# [Aim of the exercise]
Search the material below for lines containing the string "action", and copy every one you find.

---

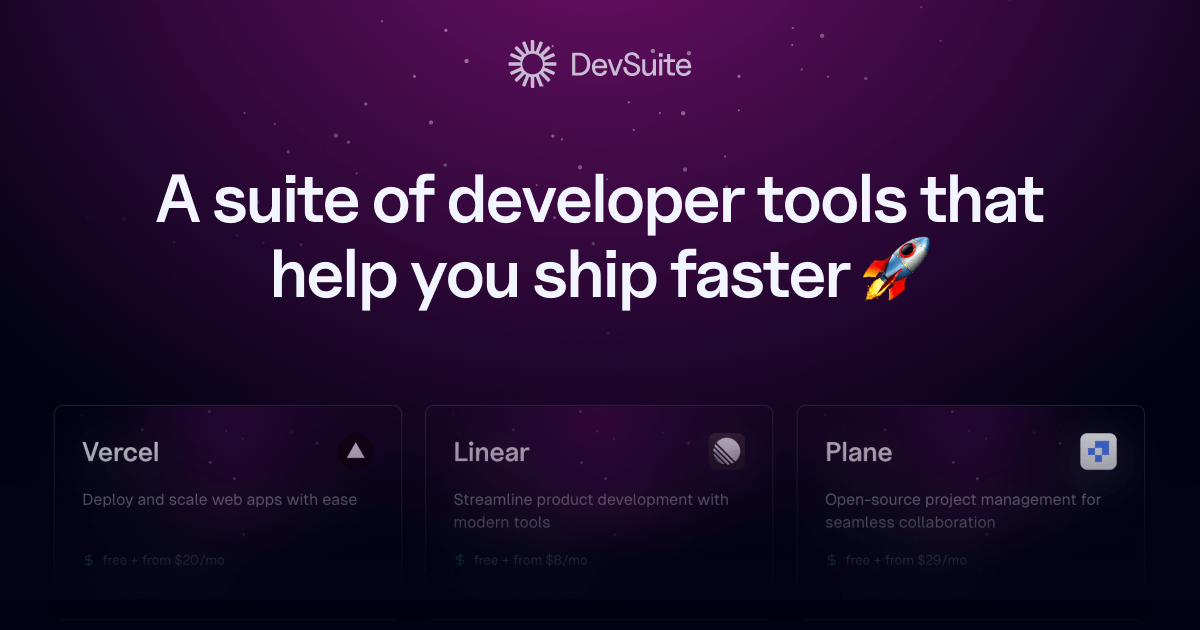
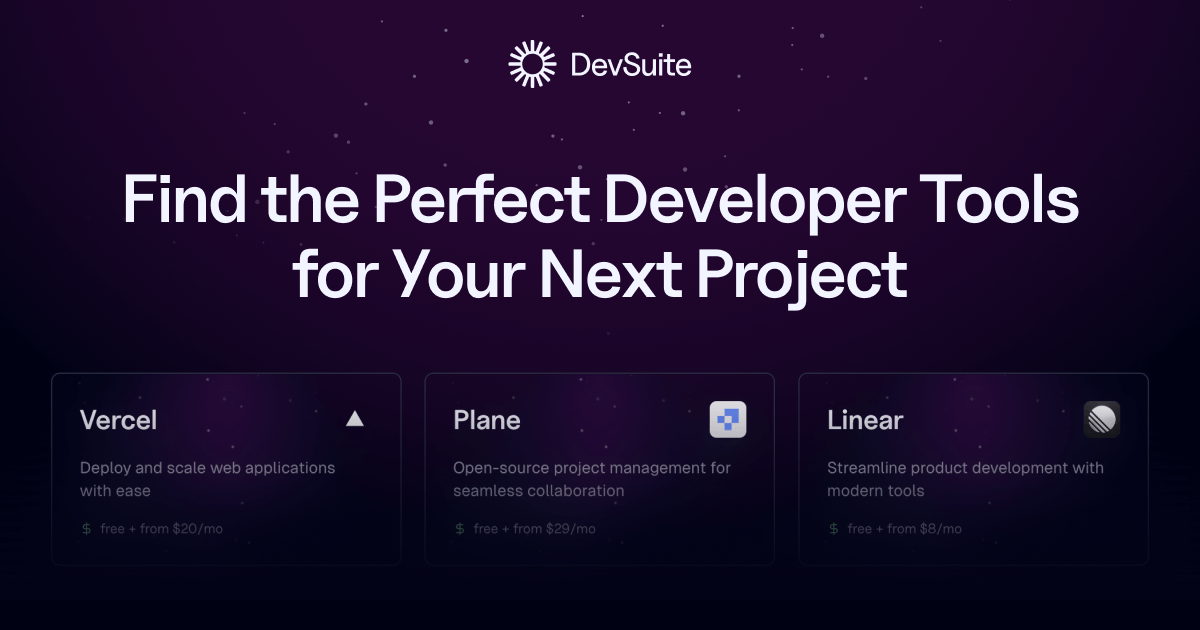
big update after fixing

diff --git a/components/web/nav.tsx b/components/web/nav.tsx
@@ -13,7 +13,7 @@ import { BrandRedditIcon } from "~/components/common/icons/brand-reddit"
 import { BrandWhatsAppIcon } from "~/components/common/icons/brand-whatsapp"
 import { BrandXIcon } from "~/components/common/icons/brand-x"
 import { NavItem, type NavItemProps } from "~/components/web/nav-item"
-import { Dock } from "~/components/web/ui/dock"
+import { Dock, DockItem, DockSeparator } from "~/components/web/ui/dock"
 import { Tooltip, TooltipProvider } from "~/components/web/ui/tooltip"
 import { config } from "~/config"
 import type { ToolOne } from "~/server/tools/payloads"
@@ -117,20 +117,20 @@ export const Nav = ({ tool, previous, next, ...props }: NavProps) => {
       <Dock {...props}>
         {actions.map((action, i) => (
           <Fragment key={i}>
-            {!action && <Dock.Separator />}
+            {!action && <DockSeparator />}
             {action && <NavItem {...action} />}
           </Fragment>
         ))}
 
-        <Dock.Separator />
+        <DockSeparator />
 
         {shareOptions.map(({ platform, url, icon }) => (
           <Tooltip key={platform} tooltip={`Share on ${platform}`} sideOffset={0}>
-            <Dock.Item asChild>
+            <DockItem asChild>
               <Link href={url} target="_blank" rel="noopener noreferrer nofollow">
                 <Slot className="size-4">{icon}</Slot>
               </Link>
-            </Dock.Item>
+            </DockItem>
           </Tooltip>
         ))}
       </Dock>

diff --git a/components/web/ui/dock.tsx b/components/web/ui/dock.tsx
@@ -5,6 +5,20 @@ import { type ComponentProps, isValidElement } from "react"
 import { Box } from "~/components/common/box"
 import { type VariantProps, cva, cx } from "~/utils/cva"
 
+const Dock = ({ className, ...props }: ComponentProps<"div">) => {
+  return (
+    <Box>
+      <div
+        className={cx(
+          "flex flex-wrap items-center bg-background/50 shadow-foreground/10 shadow-[0_0_25px_0_var(--tw-shadow-color)] backdrop-blur-xl rounded-xl py-1.5 px-2 isolate",
+          className,
+        )}
+        {...props}
+      />
+    </Box>
+  )
+}
+
 const dockItemVariants = cva({
   base: [
     "relative p-1.5 rounded transition-all duration-150 ease-in-out",
@@ -44,19 +58,4 @@ const DockSeparator = ({ className, ...props }: ComponentProps<"div">) => {
   return <div className={cx("w-[1px] h-4 -my-2 mx-1.5 bg-foreground/15", className)} {...props} />
 }
 
-export const Dock = ({ className, ...props }: ComponentProps<"div">) => {
-  return (
-    <Box>
-      <div
-        className={cx(
-          "flex items-center bg-background/50 shadow-foreground/10 shadow-[0_0_25px_0_var(--tw-shadow-color)] backdrop-blur-xl rounded-xl py-1.5 px-2 isolate",
-          className,
-        )}
-        {...props}
-      />
-    </Box>
-  )
-}
-
-Dock.Item = DockItem
-Dock.Separator = DockSeparator
+export { Dock, DockItem, DockSeparator }

diff --git a/components/web/nav-item.tsx b/components/web/nav-item.tsx
@@ -3,7 +3,7 @@
 import { Slot } from "@radix-ui/react-slot"
 import hotkeys from "hotkeys-js"
 import { type ReactNode, useEffect } from "react"
-import { Dock } from "~/components/web/ui/dock"
+import { DockItem } from "~/components/web/ui/dock"
 import { Shortcut } from "~/components/web/ui/shortcut"
 import { Tooltip } from "~/components/web/ui/tooltip"
 
@@ -43,11 +43,11 @@ export const NavItem = ({ ...props }: NavItemProps) => {
       }
       sideOffset={0}
     >
-      <Dock.Item isActive={isActive} asChild>
+      <DockItem isActive={isActive} asChild>
         <button type="button" onClick={onClick} disabled={isDisabled}>
           <Slot className="size-4">{icon}</Slot>
         </button>
-      </Dock.Item>
+      </DockItem>
     </Tooltip>
   )
 }

diff --git a/config/links.ts b/config/links.ts
@@ -8,14 +8,14 @@ export const linksConfig = {
   producthunt: "https://www.producthunt.com/posts/devsuite",
   family: [
     {
-      title: "OpenAlternative",
-      href: "https://openalternative.co",
-      description: "Open Source Alternatives to Popular Software",
+      title: "Stepham",
+      href: "https://stepham.com",
+      description: "Personal Website",
     },
     {
-      title: "Superstash",
-      href: "https://superstash.co",
-      description: "No-code directory website builder",
+      title: "xuantiep",
+      href: "https://xuantiep.com",
+      description: "Developer website in developmemt",
     },
     {
       title: "Chipmunk Theme",

diff --git a/components/web/footer.tsx b/components/web/footer.tsx
@@ -120,14 +120,14 @@ export const Footer = ({ children, className, ...props }: HTMLAttributes<HTMLEle
         >
           <img
             src="/_static/authors/piotrkulpinski.webp"
-            alt="Stepham"
+            alt="Piotr Kulpinski"
             loading="lazy"
             width="16"
             height="16"
             decoding="async"
             className="max-sm:hidden size-4 rounded-full"
           />
-          Made by Stepham
+          Made by Piotr Kulpinski
         </NavigationLink>
 
         <p className="text-xs text-foreground/50">This website may contain affiliate links</p>

diff --git a/app/(web)/tools/[slug]/page.tsx b/app/(web)/tools/[slug]/page.tsx
@@ -101,7 +101,8 @@ export default async function ToolPage({ params }: PageProps) {
             <Stack size="sm" className="items-stretch">
               <Button size="md" variant="primary" suffix={<ArrowUpRightIcon />} asChild>
                 <a href={websiteUrl} target="_blank" rel="nofollow noreferrer noopener">
-                  {getUrlHostname(websiteUrl)}
+                  <span className="sm:hidden">Visit</span>
+                  <span className="max-sm:hidden">{getUrlHostname(websiteUrl)}</span>
                 </a>
               </Button>
             </Stack>

diff --git a/components/web/search-form.tsx b/components/web/search-form.tsx
@@ -50,7 +50,7 @@ export const SearchForm = ({ className, ...props }: HTMLAttributes<HTMLFormEleme
           onBlur={handleCollapse}
           ref={inputRef}
           className={cx(
-            "transition-[width,opacity,transform] duration-200 ease-in-out",
+            "transition-[width,opacity,transform] duration-200 ease-in-out max-sm:max-w-24",
             isExpanded ? "w-32 opacity-100" : "w-0 opacity-0",
           )}
         />

diff --git a/components/web/newsletter.tsx b/components/web/newsletter.tsx
@@ -19,7 +19,7 @@ export const Newsletter = ({ className, title, description, ...props }: Newslett
           {description && <p className="text-foreground/50 text-pretty">{description}</p>}
 
           <NewsletterForm
-            buttonProps={{ children: "Join TalktoDev" }}
+            buttonProps={{ children: "Join DevSuite" }}
             medium="cta_form"
             className="max-w-xs"
           />

diff --git a/README.md b/README.md
@@ -3,7 +3,7 @@
 <p align="center"></p>
 
 <p align="center">
-  Build Better, Launch Faster 🚀 Your Go-To Dev Tools
+  Find the Perfect Developer Tools for Your Next Project
   <br>
   <a href="https://devsuite.co"><strong>Learn more »</strong></a>
   <br />
@@ -23,7 +23,7 @@
 </p>
 
 <p align="center">
-  <a href="https://www.producthunt.com/posts/devsuite?utm_source=badge-featured&utm_medium=badge&utm_souce=badge-devsuite" target="_blank"><img src="https://api.producthunt.com/widgets/embed-image/v1/featured.svg?post_id=579017&theme=light" alt="DevSuite - Build Better, Launch Faster 🚀 Your Go-To Dev Tools | Product Hunt" style="width: 250px; height: 54px;" width="250" height="54" /></a>
+  <a href="https://www.producthunt.com/posts/devsuite?utm_source=badge-featured&utm_medium=badge&utm_souce=badge-devsuite" target="_blank"><img src="https://api.producthunt.com/widgets/embed-image/v1/featured.svg?post_id=579017&theme=light" alt="DevSuite - Find the Perfect Developer Tools for Your Next Project | Product Hunt" style="width: 250px; height: 54px;" width="250" height="54" /></a>
 </p>
 
 ## About this project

---

# [Answer for the task]
         {actions.map((action, i) => (
-            {!action && <Dock.Separator />}
+            {!action && <DockSeparator />}
             {action && <NavItem {...action} />}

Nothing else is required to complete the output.